But if you're an independent developer, choosing which platform to develop for can be a difficult task. Many developers today decide to develop for the platforms that seem to offer the quickest path to riches.

Most of the time, that's not the wisest decision since finding the right platform is based on more than a cursory response to "Where's the money at?". To increase the odds of finding success, here are seven areas you should consider when evaluating development platforms.

Domain knowledge, experience and skill. What do you know? It's a good question to ask before you build. If you've never built for the consumer internet, for instance, your knowledge and skills may be suited for a platform other than, say, Twitter. By choosing a platform that meshes with your knowledge, experience and skill in a particular domain, you'll increase your chances of building something viable.

Support. When you're developing on someone else's platform, the level of support that's available to you is almost always of great importance. Support can generally be broken down into two categories: that provided by the platform operator and that provided by the ecosystem. While the vibrant ecosystems that exist around some of the most popular platforms can be of great help when you need it, nothing quite compares to being able to get support from the platform owner. This is especially true when you're trying to do something novel or are building something mission-critical.

Monetization. Does the platform operator offer a built-in means to monetization like Apple does with the App Store or does the platform operator leave monetization in your hands like Facebook currently does with its platform? Depending on what you're building and your optimal business model, this can be a major factor.

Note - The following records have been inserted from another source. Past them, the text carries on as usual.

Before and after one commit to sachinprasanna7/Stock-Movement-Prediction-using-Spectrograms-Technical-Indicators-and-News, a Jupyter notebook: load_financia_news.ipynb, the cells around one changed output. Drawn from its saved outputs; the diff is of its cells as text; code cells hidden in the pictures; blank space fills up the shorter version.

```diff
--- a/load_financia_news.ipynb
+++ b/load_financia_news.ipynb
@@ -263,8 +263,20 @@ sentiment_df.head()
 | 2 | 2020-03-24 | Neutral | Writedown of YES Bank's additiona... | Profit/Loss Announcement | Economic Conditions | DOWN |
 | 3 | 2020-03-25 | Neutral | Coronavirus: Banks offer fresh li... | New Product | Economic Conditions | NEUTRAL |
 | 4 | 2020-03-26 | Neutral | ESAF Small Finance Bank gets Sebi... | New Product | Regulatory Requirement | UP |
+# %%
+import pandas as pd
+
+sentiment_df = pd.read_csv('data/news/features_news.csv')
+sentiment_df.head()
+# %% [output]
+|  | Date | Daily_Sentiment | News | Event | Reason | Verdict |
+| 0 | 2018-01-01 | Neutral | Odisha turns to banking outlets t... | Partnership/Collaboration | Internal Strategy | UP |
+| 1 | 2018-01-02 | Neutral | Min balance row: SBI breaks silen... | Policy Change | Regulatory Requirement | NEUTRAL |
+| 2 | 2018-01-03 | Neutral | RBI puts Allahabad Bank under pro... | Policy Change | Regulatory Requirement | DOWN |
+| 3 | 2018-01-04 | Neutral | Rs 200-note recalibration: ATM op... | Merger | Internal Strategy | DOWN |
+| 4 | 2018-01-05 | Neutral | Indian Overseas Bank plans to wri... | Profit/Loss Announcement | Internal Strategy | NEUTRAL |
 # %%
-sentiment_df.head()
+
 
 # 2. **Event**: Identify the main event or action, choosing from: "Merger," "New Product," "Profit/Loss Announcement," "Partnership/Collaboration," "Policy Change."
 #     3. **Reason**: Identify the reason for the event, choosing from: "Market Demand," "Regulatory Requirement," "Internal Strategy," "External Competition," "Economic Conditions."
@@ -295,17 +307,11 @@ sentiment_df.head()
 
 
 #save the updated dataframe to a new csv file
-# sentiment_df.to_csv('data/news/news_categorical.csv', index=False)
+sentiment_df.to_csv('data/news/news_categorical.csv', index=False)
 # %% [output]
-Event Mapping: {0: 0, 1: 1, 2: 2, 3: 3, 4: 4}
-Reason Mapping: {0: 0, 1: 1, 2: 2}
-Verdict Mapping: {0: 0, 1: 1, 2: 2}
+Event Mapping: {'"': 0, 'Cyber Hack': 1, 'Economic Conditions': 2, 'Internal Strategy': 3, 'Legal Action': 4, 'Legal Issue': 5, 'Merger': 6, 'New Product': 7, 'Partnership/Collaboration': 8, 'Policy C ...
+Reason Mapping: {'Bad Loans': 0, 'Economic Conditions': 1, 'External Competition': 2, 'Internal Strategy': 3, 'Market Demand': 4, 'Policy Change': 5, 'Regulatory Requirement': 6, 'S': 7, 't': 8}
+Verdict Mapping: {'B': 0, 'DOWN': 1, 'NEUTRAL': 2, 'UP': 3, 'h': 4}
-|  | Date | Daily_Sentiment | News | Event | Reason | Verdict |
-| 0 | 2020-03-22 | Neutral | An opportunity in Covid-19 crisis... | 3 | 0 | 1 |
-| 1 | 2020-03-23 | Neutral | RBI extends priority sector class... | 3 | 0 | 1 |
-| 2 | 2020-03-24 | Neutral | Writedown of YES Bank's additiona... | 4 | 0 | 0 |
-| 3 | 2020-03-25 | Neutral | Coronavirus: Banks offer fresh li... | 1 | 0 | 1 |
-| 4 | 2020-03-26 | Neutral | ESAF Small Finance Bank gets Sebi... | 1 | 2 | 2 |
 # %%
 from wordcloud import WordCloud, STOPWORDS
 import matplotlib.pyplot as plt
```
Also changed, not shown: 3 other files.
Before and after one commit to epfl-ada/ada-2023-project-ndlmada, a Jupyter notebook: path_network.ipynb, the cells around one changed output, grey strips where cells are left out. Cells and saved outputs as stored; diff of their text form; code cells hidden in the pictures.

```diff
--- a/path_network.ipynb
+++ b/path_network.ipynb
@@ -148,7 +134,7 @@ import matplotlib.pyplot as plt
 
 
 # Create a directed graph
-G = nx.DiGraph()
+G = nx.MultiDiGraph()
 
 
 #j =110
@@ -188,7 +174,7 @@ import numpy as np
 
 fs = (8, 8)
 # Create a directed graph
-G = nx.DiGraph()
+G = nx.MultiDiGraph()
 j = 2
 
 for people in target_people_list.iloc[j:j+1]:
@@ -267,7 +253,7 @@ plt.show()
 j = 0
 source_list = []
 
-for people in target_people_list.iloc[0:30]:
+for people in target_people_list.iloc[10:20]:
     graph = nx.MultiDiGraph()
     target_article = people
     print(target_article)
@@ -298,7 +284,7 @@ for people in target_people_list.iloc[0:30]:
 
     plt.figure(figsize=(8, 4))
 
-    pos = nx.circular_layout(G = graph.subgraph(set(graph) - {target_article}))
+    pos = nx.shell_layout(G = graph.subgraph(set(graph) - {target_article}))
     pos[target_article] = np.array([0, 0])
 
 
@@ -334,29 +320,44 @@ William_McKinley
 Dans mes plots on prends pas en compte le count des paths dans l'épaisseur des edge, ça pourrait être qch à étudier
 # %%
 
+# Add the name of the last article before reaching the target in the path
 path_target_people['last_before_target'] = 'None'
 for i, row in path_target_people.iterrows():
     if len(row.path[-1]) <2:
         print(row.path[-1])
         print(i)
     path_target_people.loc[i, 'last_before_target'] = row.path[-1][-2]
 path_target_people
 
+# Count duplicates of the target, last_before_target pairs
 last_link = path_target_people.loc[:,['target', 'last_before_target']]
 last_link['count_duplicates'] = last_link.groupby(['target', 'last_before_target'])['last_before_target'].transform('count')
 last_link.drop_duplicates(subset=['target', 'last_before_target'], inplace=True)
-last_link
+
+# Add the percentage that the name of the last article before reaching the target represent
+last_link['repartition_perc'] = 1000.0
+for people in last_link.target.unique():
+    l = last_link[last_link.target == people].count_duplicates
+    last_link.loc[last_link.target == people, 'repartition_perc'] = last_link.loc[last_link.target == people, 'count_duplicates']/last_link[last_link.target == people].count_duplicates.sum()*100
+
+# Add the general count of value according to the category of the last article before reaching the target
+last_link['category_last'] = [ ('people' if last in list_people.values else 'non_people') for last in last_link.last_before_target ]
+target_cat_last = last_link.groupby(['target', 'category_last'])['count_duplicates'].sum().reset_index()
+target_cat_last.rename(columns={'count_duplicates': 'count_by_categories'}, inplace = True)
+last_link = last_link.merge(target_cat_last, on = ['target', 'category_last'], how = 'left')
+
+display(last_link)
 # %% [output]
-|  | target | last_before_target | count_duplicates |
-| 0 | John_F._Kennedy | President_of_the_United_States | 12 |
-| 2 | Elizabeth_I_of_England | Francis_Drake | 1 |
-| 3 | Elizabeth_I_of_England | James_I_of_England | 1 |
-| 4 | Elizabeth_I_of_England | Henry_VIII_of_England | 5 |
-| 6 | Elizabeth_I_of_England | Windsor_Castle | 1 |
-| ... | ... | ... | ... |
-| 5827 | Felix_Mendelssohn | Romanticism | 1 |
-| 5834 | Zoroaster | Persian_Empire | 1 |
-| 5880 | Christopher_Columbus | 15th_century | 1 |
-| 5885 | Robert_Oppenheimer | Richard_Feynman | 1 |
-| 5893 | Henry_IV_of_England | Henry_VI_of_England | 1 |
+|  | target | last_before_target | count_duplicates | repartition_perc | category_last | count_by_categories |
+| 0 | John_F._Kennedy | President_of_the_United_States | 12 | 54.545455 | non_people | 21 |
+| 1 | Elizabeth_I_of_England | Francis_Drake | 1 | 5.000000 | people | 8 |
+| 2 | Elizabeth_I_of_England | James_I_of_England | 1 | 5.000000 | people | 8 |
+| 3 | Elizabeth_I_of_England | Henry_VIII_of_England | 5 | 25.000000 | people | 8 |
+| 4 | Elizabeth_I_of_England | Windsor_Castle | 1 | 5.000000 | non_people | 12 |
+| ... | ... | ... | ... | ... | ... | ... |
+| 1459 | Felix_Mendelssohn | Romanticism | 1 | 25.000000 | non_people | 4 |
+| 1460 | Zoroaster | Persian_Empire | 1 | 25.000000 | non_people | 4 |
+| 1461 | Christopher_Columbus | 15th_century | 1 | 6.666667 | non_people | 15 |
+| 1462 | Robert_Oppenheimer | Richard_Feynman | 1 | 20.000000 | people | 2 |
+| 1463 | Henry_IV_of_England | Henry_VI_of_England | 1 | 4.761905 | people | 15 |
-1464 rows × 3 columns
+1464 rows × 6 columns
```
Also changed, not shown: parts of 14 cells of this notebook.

Performance, reliability, security and scalability. Your application is only as good as the platform. If you can't be sure that the platform you're developing for can offer performs commercially, reliably, securely and can scale, watch out. When your business is dependent upon a third party platform, your ability to grow is dependent upon the platform's ability to grow.

Stability. You spent a lot of time building an application for a third party platform. And then one day it stops working. It happens and often the reason is that the platform owner decides functionality needs to change. And Murphy's Law dictates that the functionality relates to your application. Twitter, for instance, has frustrated developers more than once by changing its API without giving developers a head's up. While sometimes there are legitimate reasons for this, it's far more pleasurable to develop for a platform that isn't constantly being changed in ways that break functionality and cause migraine headaches so be sure to look at how 'stable' a platform is and how the platform owner has dealt with developers vis-a-vis changes in the past.

Competition. If you're building applications that will compete in a marketplace, it should go without saying that the amount of competition you have with other platform developers is an important consideration. While much is made about iPhone apps, for instance, the reality is that most developers don't hit the jackpot. This doesn't necessarily mean you should develop for a platform for which there is less competition but you should never blind yourself to the existence of competition.

The relationship. What's your relationship with the platform owner? Do you have to sign an agreement and pay for play or is the platform open to all comers without any warranties? Depending on what you're building, this could be a significant consideration. After all, if you make a significant investment in developing an entire business around a platform offered by a company you have no contractual relationship with and it gets cut off one day, you're pretty much out of luck.

There are plenty of great opportunities for independent developers today and many of them are hidden in plain sight. With a broad view, thoughtful consideration and strategic planning, you can seize them.

Photo credit: Phillie Casablanca via Flickr.

Patricio Robles

Published 5 August, 2009 by Patricio Robles

Patricio Robles is a tech reporter at Econsultancy. Follow him on Twitter.

2377 more posts from this author

Comments (0)

Comment
No-profile-pic
Save or Cancel
Daily_pulse_signup_wide

Enjoying this article?

Get more just like this, delivered to your inbox.

Keep up to date with the latest analysis, inspiration and learning from the Econsultancy blog with our free Daily Pulse newsletter. Each weekday, you ll receive a hand-picked digest of the latest and greatest articles, as well as snippets of new market data, best practice guides and trends research.